Saudi Arabia calls on Lebanese leaders to end political crisis
Hezbollah to step up protests next week in another attempt to topple the Lebanese government.
Saudi Crown Prince Sultan bin Abdul-Aziz urged Lebanese leaders to negotiate an end to their political crisis after Lebanon's opposition said it would step up street protests to topple the government Saudi Arabia backs.
"We fear some of the incidents that Lebanon is going through represent dangerous turning points that threaten its economic and political security and stability," Prince Sultan told Asharq al-Awsat newspaper in an interview published on Saturday.
"I want to take this opportunity to urge the brothers in Lebanon for self-restraint and rational dialogue and to put wisdom above emotion and work to unite Lebanese ranks and return to the legitimate constitutional institutions."
Saudi Arabia, like its ally the United States, has been critical of Hezbollah since its guerrillas sparked a 34-day war with Israel after capturing two soldiers in a cross-border raid.
They have both encouraged Siniora to stand firm but the deadlock has hurt Lebanon's recovery from the second Lebanon war and raised fears of a slide into sectarian violence.
Saudi Arabia's King Abdullah held talks on Lebanon's political crisis with a senior Hezbollah leader last week in his first such contact with the Iranian-backed Shi'ite Muslim group aimed at easing tensions with the Saudi kingdom.
Hezbollah to expand protest in Lebanon conflict next weekHezbollah group and its allies will step up a campaign of protest and disruption next week to try to topple the Lebanese government by paralyzing the country, a senior opposition politician said.
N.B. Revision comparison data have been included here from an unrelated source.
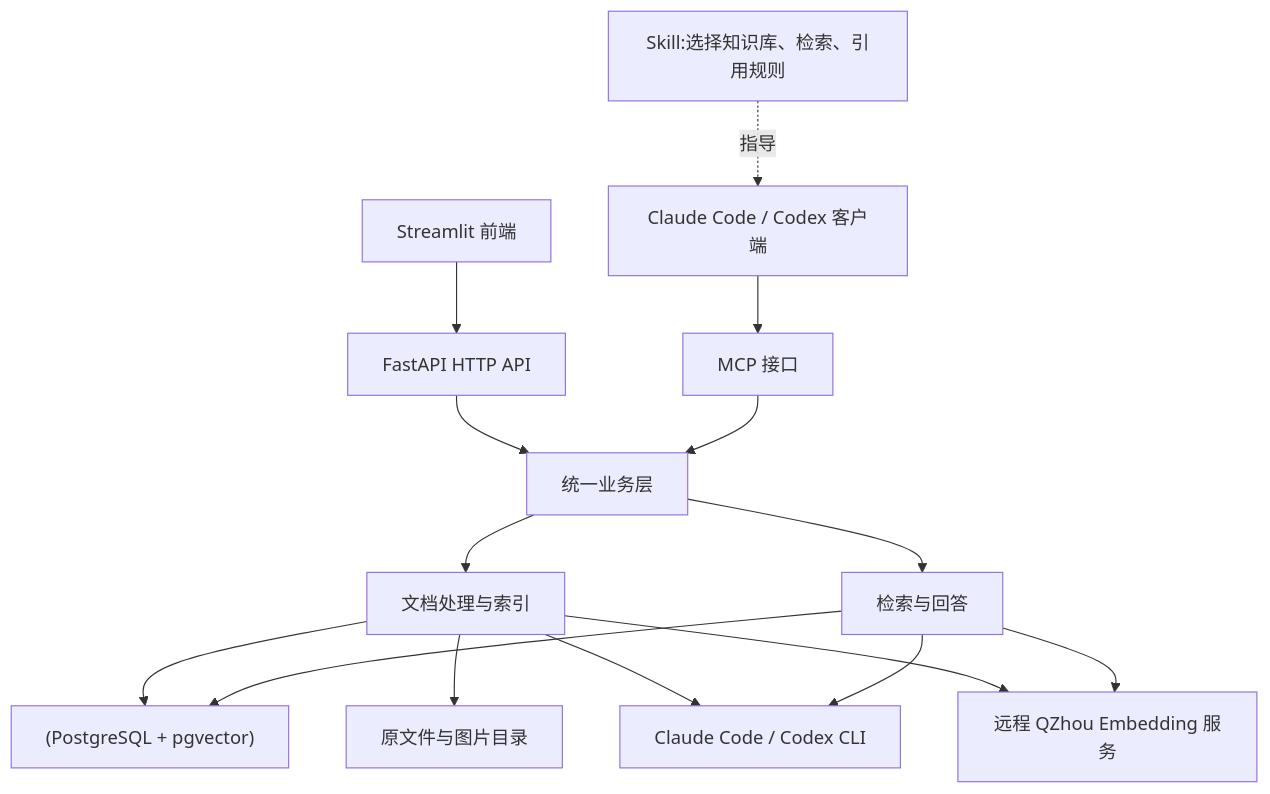
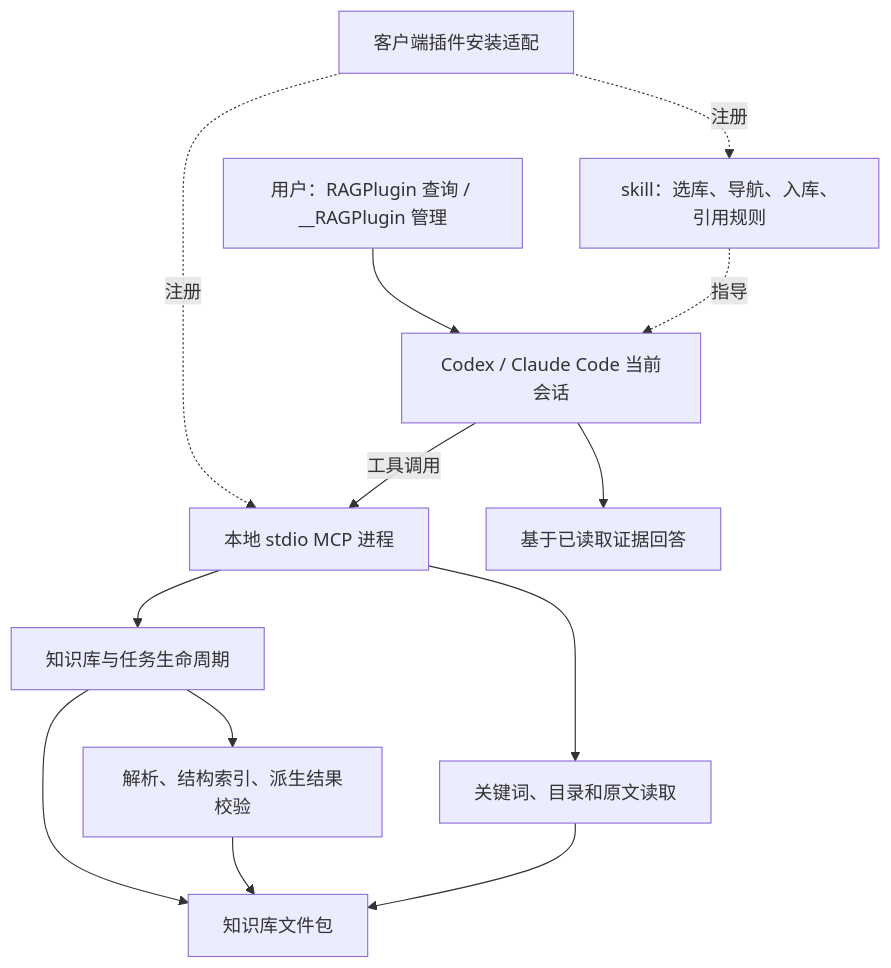
Before and after one commit to LeonLee23/RAG_Plugin: the diagram in 技术方案.md, drawn with Mermaid. The commit also changed other lines of this file and 67 other files, not shown here.

````diff
--- a/技术方案.md
+++ b/技术方案.md
@@ -164,18 +36,15 @@
 ```mermaid
 flowchart TD
-    A["Streamlit 前端"] --> B["FastAPI HTTP API"]
-    C["Claude Code / Codex 客户端"]
-    S["Skill:选择知识库、检索、引用规则"] -.->|指导| C
-    B --> E["统一业务层"]
-    D["MCP 接口"] --> E
-    C --> D
-    E --> F["文档处理与索引"]
-    E --> G["检索与回答"]
-    F --> H["(PostgreSQL + pgvector)"]
-    G --> H
-    F --> I["原文件与图片目录"]
-    F --> J["Claude Code / Codex CLI"]
-    G --> J
-    F --> K["远程 QZhou Embedding 服务"]
-    G --> K
+    U["用户：RAGPlugin 查询 / __RAGPlugin 管理"] --> H["Codex / Claude Code 当前会话"]
+    S["skill：选库、导航、入库、引用规则"] -.->|指导| H
+    P["客户端插件安装适配"] -.->|注册| S
+    P -.->|注册| M["本地 stdio MCP 进程"]
+    H -->|工具调用| M
+    M --> K["知识库与任务生命周期"]
+    M --> R["关键词、目录和原文读取"]
+    K --> I["解析、结构索引、派生结果校验"]
+    K --> F["知识库文件包"]
+    I --> F
+    R --> F
+    H --> A["基于已读取证据回答"]
 ```
````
The move is an attempt to break a deadlock that has defied mediation efforts and fuelled Sunni-Shi'ite tensions.
"The opposition is putting the final touches to the second phase of its campaign. Things will start moving next week," said the opposition politician, who asked not to be identified.
Protesters have camped outside the heavily guarded office of Prime Minister Fouad Siniora in central Beirut for the past five weeks to try to force him to concede veto power to the opposition in a unity government or call an election.
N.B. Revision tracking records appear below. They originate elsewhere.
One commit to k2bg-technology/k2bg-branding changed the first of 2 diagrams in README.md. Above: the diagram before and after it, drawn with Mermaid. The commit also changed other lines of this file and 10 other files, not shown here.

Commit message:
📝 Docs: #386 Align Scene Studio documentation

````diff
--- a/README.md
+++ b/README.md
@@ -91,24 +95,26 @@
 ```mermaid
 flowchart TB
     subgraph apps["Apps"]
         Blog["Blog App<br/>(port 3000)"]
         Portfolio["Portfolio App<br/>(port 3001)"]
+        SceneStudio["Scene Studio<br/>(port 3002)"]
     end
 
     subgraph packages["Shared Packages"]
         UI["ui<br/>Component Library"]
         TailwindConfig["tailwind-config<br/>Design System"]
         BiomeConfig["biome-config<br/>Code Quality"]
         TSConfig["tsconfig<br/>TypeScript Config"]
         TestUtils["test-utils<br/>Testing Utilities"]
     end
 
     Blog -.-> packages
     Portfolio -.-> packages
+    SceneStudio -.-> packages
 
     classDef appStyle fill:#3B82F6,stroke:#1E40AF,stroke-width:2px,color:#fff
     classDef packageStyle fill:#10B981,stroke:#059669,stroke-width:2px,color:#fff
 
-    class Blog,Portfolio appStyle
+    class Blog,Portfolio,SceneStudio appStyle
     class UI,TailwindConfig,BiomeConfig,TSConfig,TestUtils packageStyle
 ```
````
Siniora has stubbornly resisted, even though his cabinet had already been weakened by the resignation of six ministers from Hezbollah and its allies in November.
The impasse has hurt Lebanon's recovery from the July-August war with Israel and raised fears of instability in a land where Christians, Druze, Sunnis and Shi'ites coexist uneasily.
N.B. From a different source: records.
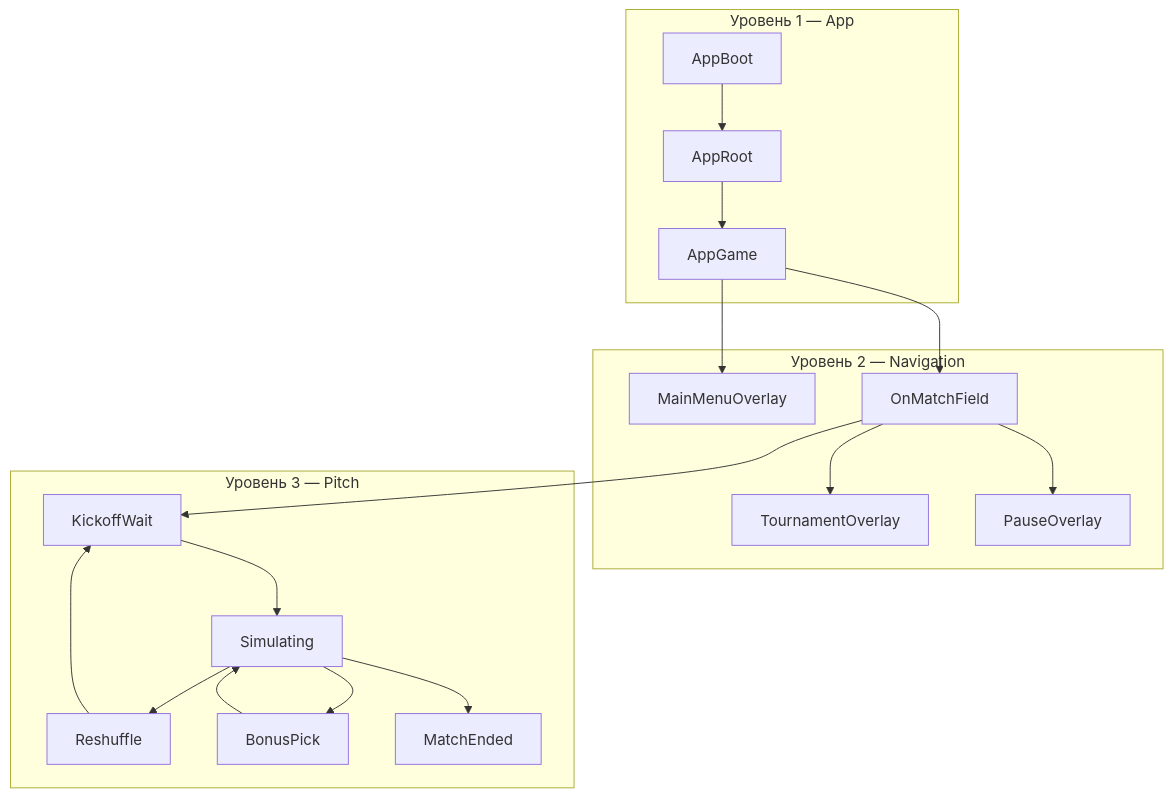
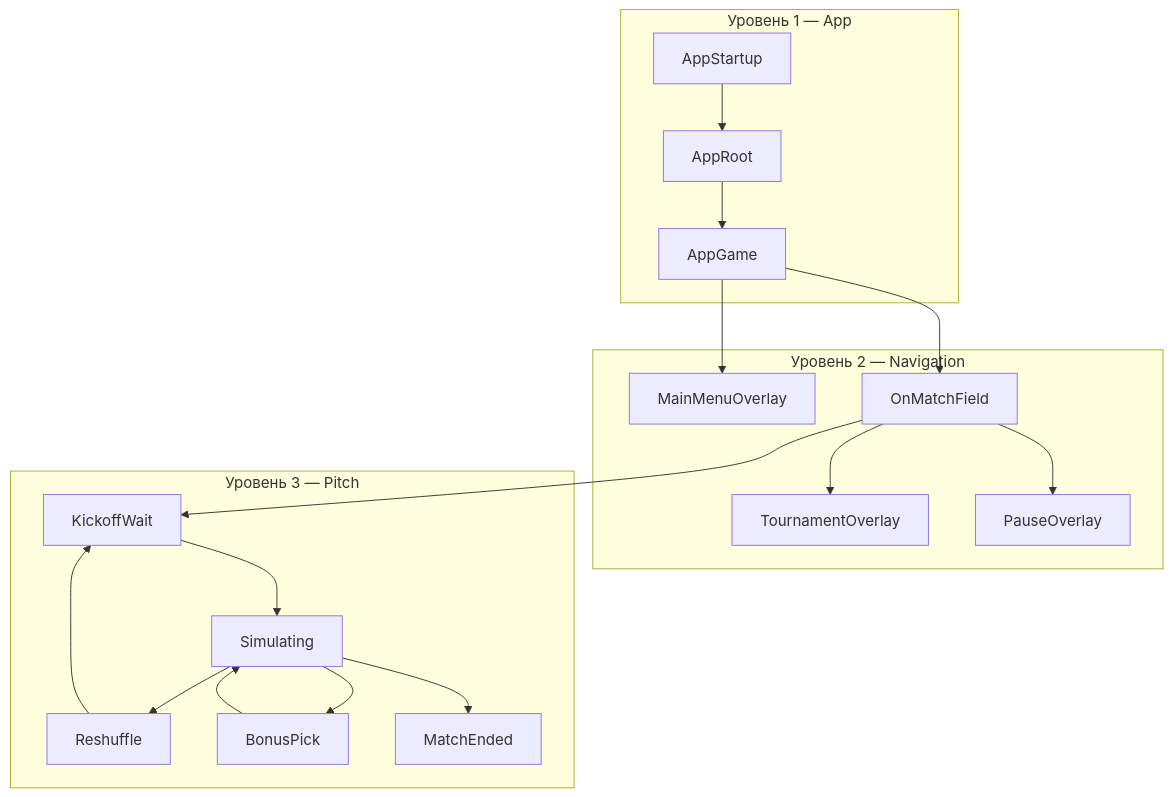
One commit to DeployChef/Futboloid changed the first of 3 diagrams in Wiki/FutboloidWiki/Архитектура/Машины состояний.md. Above: the diagram before and after it, drawn with Mermaid. The commit also changed other lines of this file and 102 other files, not shown here.

````diff
--- a/Wiki/FutboloidWiki/Архитектура/Машины состояний.md
+++ b/Wiki/FutboloidWiki/Архитектура/Машины состояний.md
@@ -21,36 +21,36 @@
 ```mermaid
 flowchart TB
     subgraph L1 [Уровень 1 — App]
-        Boot[AppBoot]
+        Startup[AppStartup]
         Root[AppRoot]
         Game[AppGame]
     end
 
     subgraph L2 [Уровень 2 — Navigation]
         Menu[MainMenuOverlay]
         Field[OnMatchField]
         Tourn[TournamentOverlay]
         Pause[PauseOverlay]
     end
 
     subgraph L3 [Уровень 3 — Pitch]
         Kick[KickoffWait]
         Play[Simulating]
         Resh[Reshuffle]
         Bonus[BonusPick]
         End[MatchEnded]
     end
 
-    Boot --> Root --> Game
+    Startup --> Root --> Game
     Game --> Menu
     Game --> Field
     Field --> Tourn
     Field --> Pause
     Field --> Kick
     Kick --> Play
     Play --> Resh
     Play --> Bonus
     Play --> End
     Resh --> Kick
     Bonus --> Play
 ```
````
"All political and diplomatic efforts are deadlocked," the opposition politician said. "There is no option for the opposition but to step up pressure on the authorities, who are proceeding as if there is nothing wrong ... the moves will culminate in a stage where most of the country would be paralyzed."
Both sides have outside backing. Hezbollah is allied to both Iran and Syria, long the dominant power in Lebanon.
The United States, France and Saudi Arabia have all encouraged Siniora, who opposes Syrian influence and commands a majority in parliament, to stand firm.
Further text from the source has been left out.